Using organic and natural methods, best practices of biodiversity, composting, and more, it was clear that beekeeping would be an important addition to the farm’s activities.  In making this a family affair, it wasn’t long before Karen Sabath, Lisa’s sister  (who had already joined the effort in the development and teaching of the successful children’s programming) jumped in with both feet and became the beekeeper.  Not only have the bees contributed enormously to the productivity and healthy environment of Rainbeau Ridge, but Karen has become the pied piper of bees, spreading her enthusiasm and knowledge throughout the community.   The bees, busy pollinating the orchard,  weren’t the only things humming. In some seasons, 40 new (goat) kids were born to the herd. Some were kept as replacement stock but many found homes in the area. "They make great pets, companions and brush cutters,” says Schwartz.

On the farm, each day begins at sunrise, as Lisa quickly found out that farming is a 24/7 commitment. Despite the long hours, she loves the work and loves having the support of her husband who can often be seen helping in the garden. “But I’m the less talented of the two of us,” comments Mark. “Lisa has the courage and perseverance to live out a dream.

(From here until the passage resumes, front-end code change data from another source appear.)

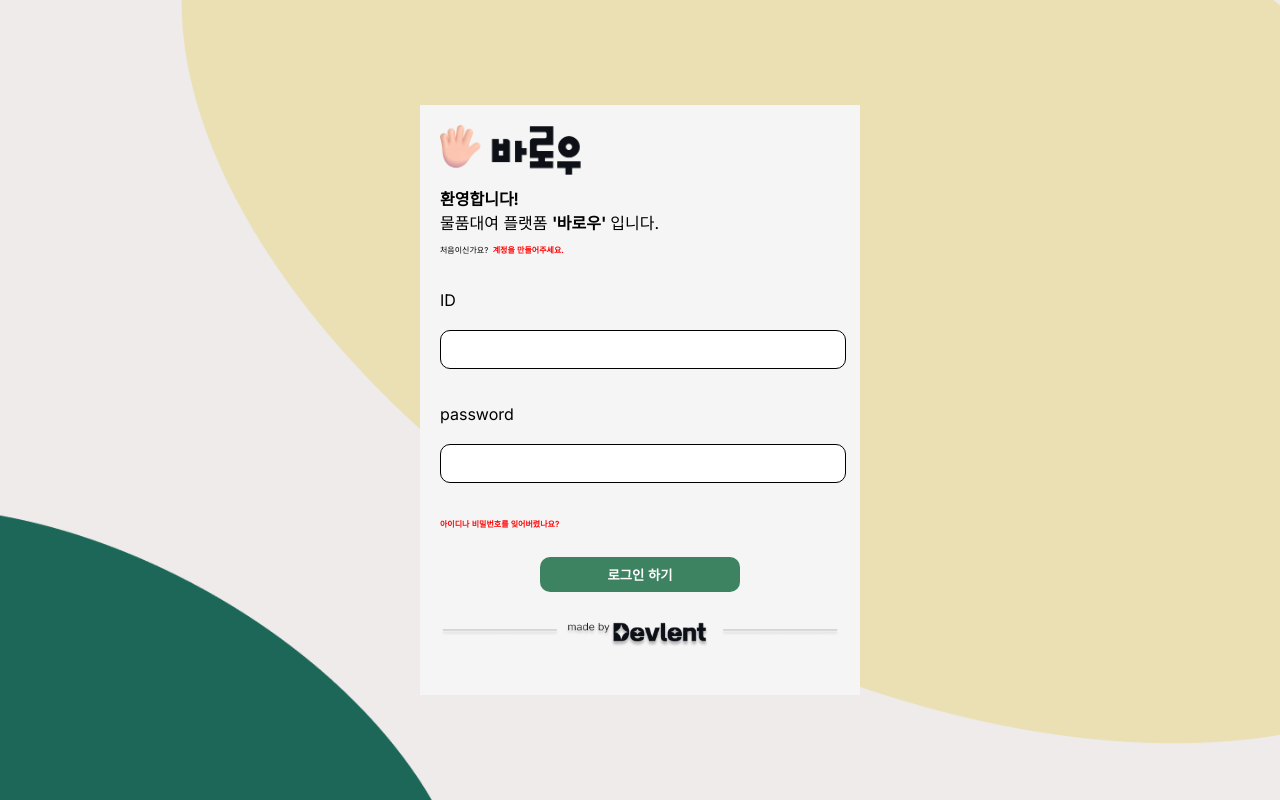
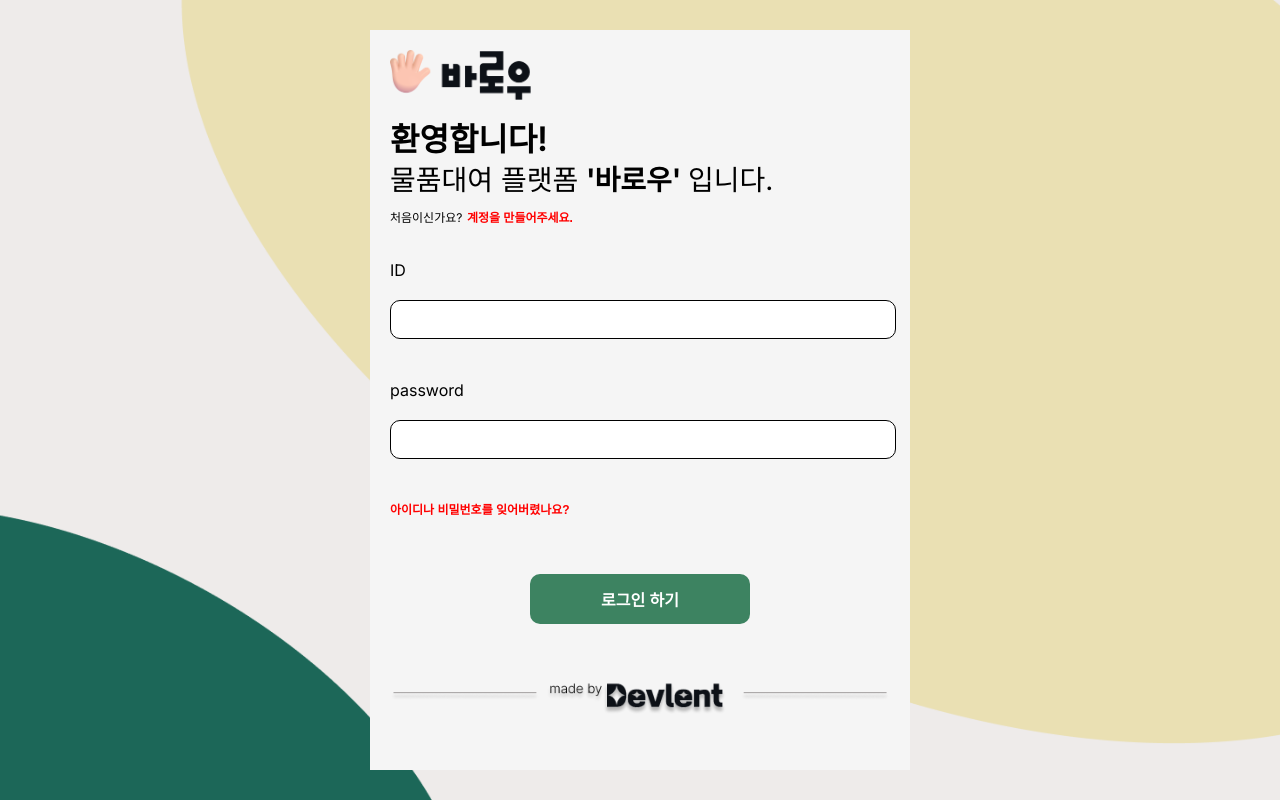
Before and after one commit to kimyeonchul/barrow, a Django app: template template/login.html in a window 1280 px wide. Run offline with Django 4.2, Linux system fonts and the light colour scheme; the template is opened without the code that fills it, so the values that code supplies are empty.

Commit message:
modify_연출_1

```diff
--- a/static/css/login/findIdPwd.css
+++ b/static/css/login/findIdPwd.css
@@ -56,7 +56,7 @@ main {
 }
 
 .selectId,
-.selctPwd {
+.selectPwd {
     flex: 1;
     display: flex;
     justify-content: center;
--- a/static/css/login/login.css
+++ b/static/css/login/login.css
@@ -20,6 +20,10 @@ a {
     font-family: 'Heebo', sans-serif;
 }
 
+p{
+    font-size: 28px;
+}
+
 input {
     border-radius: 10px;
     height: 35px;
@@ -29,8 +33,8 @@ input {
 
 main {
     background-color: #F5F5F5;
-    width: 400px;
-    height: 550px;
+    width: 500px;
+    height: 700px;
     z-index: 1;
     padding: 20px;
     margin: 0px;
@@ -43,16 +47,21 @@ main {
 
 .main_header .main_header_text {
     line-height: 8px;
-    font-size: 16px;
+}
+
+.welcome_msg{
+    font-size:32px;
+    font-weight: bold;
 }
 
 .main_header .main_header_text p:nth-child(3) {
-    font-size: 8px;
+    font-size: 12px;
     display: inline;
 }
 
 .signup_btn {
-    font-size: 8px;
+    font-size: 12px;
+    font-weight: bold;
 }
 
 .main_header_logo {
@@ -67,18 +76,20 @@ main {
 }
 
 .find_idpwd_a {
-    font-size: 8px;
+    font-size: 12px;
+    font-weight: bold;
 }
 
 .login_btn {
     background-color: #3D8361;
     border: none;
-    height: 35px;
+    height: 50px;
     border-radius: 10px;
-    width: 200px;
+    width: 220px;
     margin: auto;
     color: white;
     font-weight: bold;
+    font-size: 16px;
 }
 
 .main_footer {
@@ -99,7 +110,7 @@ main {
 
 .id_error_msg,
 .pwd_error_msg {
-    font-size: 10px;
+    font-size: 12px;
     position: relative;
     color: red;
     font-weight: bold;
--- a/template/findIdPwd.html
+++ b/template/findIdPwd.html
@@ -23,7 +23,7 @@
             </div>
             <div class="toggleIdPwd">
                 <button type="button" class="selectId">아이디</button>
-                <button type="button" class="selctPwd">비밀번호</button>
+                <button type="button" class="selectPwd">비밀번호</button>
             </div>
         </div>
         <div class="main_main_sec"></div>
--- a/template/login.html
+++ b/template/login.html
@@ -19,10 +19,10 @@
         <div class="main_header">
             <img class="main_header_logo" src="{% static 'img/logo.png' %}" alt="">
             <div class="main_header_text">
-                <p><b>환영합니다!</b></p>
+                <p class="welcome_msg">환영합니다!</p>
                 <p>물품대여 플랫폼 <b>'바로우'</b> 입니다.</p>
                 <p>처음이신가요?</p>
-                <a class="signup_btn" href="{% url 'account:register' %}"><b>계정을 만들어주세요.</b></a>
+                <a class="signup_btn" href="{% url 'account:register' %}">계정을 만들어주세요.</a>
             </div>
         </div>
         <div class="main_main_sec">
@@ -37,7 +37,7 @@
                     <input type="password" class="input_pwd" name="password">
                     <p class="pwd_error_msg">비밀번호를 확인해주세요.</p>
                 </div>
-                <a class="find_idpwd_a" href="{% url 'account:findIdPwd' %}"><b>아이디나 비밀번호를 잊어버렸나요?</b></a>
+                <a class="find_idpwd_a" href="{% url 'account:findIdPwd' %}">아이디나 비밀번호를 잊어버렸나요?</a>
             </form>
             <button class="login_btn" onclick="login()">로그인 하기</button>
         </div>
--- a/template/signup.html
+++ b/template/signup.html
@@ -92,7 +92,7 @@
                                 <li><button type="button" class="check_detail1">자세히보기>></button></li>
                                 <li class="checkbtn">
                                     <label for="check">동의합니다</label>
-                                    <input type="checkbox" name="" class="check">
+                                    <input type="checkbox" name="check" class="check">
                                 </li>
                             </ul>
                         <li class="acodian">
@@ -105,7 +105,7 @@
                                 <li><button type="button" class="check_detail2">자세히보기>></button></li>
                                 <li class="checkbtn">
                                     <label for="check">동의합니다</label>
-                                    <input type="checkbox" name="" class="check">
+                                    <input type="checkbox" name="check" class="check">
                                 </li>
                             </ul>
                         <li class="acodian1">
@@ -116,7 +116,7 @@
                     </ul>
                 </form>
                 <div class="submit_wrap">
-                    <button type="submit" class="submit_btn" value="가입하기" onclick="register()">가입하기</button>
+                    <button type="submit" class="submit_btn" id="signup_btn" value="가입하기">가입하기</button>
                 </div>
             </form>
         </div>
```
Also changed, not shown: static/css/login/signup.css (+8 -7 lines), static/js/login/findIdPwd.js (+10 -1 lines), static/js/login/signup.js (+12 -5 lines).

She’s the best example to our children and the community." Mark describes Lisa as “an excellent manager, a visionary, and an intense worker, whether it’s as goat ob/gyn or a field worker.”

Another overseas assignment necessitated a retrenchment of the public access to the farm.  Nevertheless Rainbeau Ridge continues to grow produce and raise animals.  Looking to the future, the couple sees the farm's activities, whether for the public or just for its own family  and friends enjoyment, as a living on-going experiment in sustainability.  “I want to live authentically and share what I can with my family, especially my grandchildren, and to whatever extent possible, the community.  I'm living the dream."

now in 2018

Rainbeau Ridge is actively engaged in supporting local groups and remaining a resource to the community.  

While not open to the public, Lisa is back on farm with volunteers.  Always ready to help community members who have interest in learning and starting their own efforts,  Rainbeau Ridge’s philosophy of  being a model of “accessible agriculture” continues its commitment by encouraging people to engage in any number of ways from shopping farmers markets to full scale farming.  To this end, Rainbeau Ridge has been the site for many who meet on the subject of farming and sustainability, including Bedford 2020, Hudson Valley Natural Beekeepers, the Herb Society of New York, Westchester Land Trust and garden clubs.